### YOUR TASK:
State the number of lines in the following data that include the word "datasets", with no other text.

### EXERCISE MATERIALS:

- - - - - - -

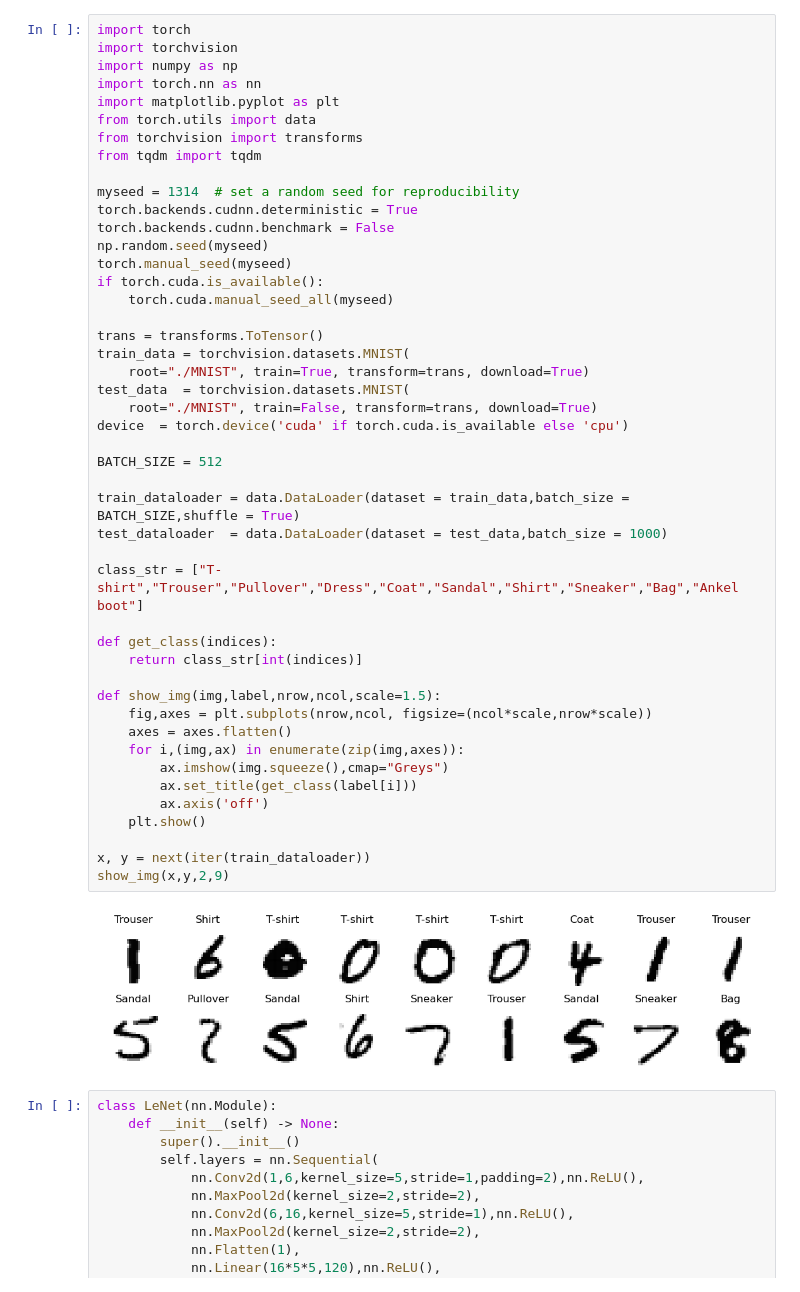
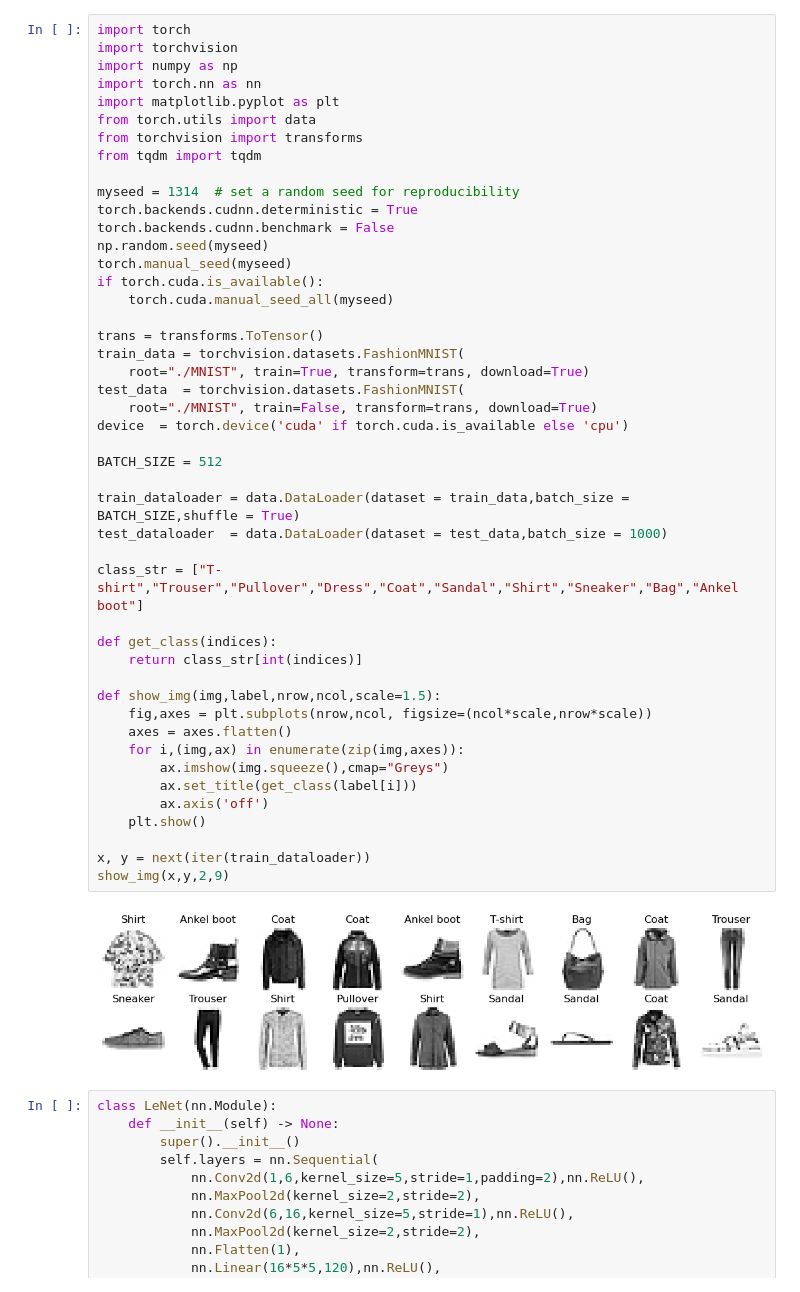
Before and after one commit to Gancenty/Machine_Learning, a Jupyter notebook: lenet.ipynb, the cells around one changed output. Drawn from its saved outputs; the diff is of its cells as text.

```diff
--- a/lenet.ipynb
+++ b/lenet.ipynb
@@ -16,36 +16,36 @@ torch.manual_seed(myseed)
 if torch.cuda.is_available():
     torch.cuda.manual_seed_all(myseed)
 
 trans = transforms.ToTensor()
-train_data = torchvision.datasets.MNIST(
+train_data = torchvision.datasets.FashionMNIST(
     root="./MNIST", train=True, transform=trans, download=True)
-test_data  = torchvision.datasets.MNIST(
+test_data  = torchvision.datasets.FashionMNIST(
     root="./MNIST", train=False, transform=trans, download=True)
 device  = torch.device('cuda' if torch.cuda.is_available else 'cpu')
 
 BATCH_SIZE = 512
 
 train_dataloader = data.DataLoader(dataset = train_data,batch_size = BATCH_SIZE,shuffle = True)
 test_dataloader  = data.DataLoader(dataset = test_data,batch_size = 1000)
 
 class_str = ["T-shirt","Trouser","Pullover","Dress","Coat","Sandal","Shirt","Sneaker","Bag","Ankel boot"]
 
 def get_class(indices):
     return class_str[int(indices)]
 
 def show_img(img,label,nrow,ncol,scale=1.5):
     fig,axes = plt.subplots(nrow,ncol, figsize=(ncol*scale,nrow*scale))
     axes = axes.flatten()
     for i,(img,ax) in enumerate(zip(img,axes)):
         ax.imshow(img.squeeze(),cmap="Greys")
         ax.set_title(get_class(label[i]))
         ax.axis('off')
     plt.show()
 
 x, y = next(iter(train_dataloader))
 show_img(x,y,2,9)
 # %% [output]
-[figure, old version]
+[figure, new version]
 # %%
 class LeNet(nn.Module):
     def __init__(self) -> None:
```
Also changed, not shown: parts of 1 cell of this notebook, 22 other files.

- - - - - - -

### TASK RESULT:
4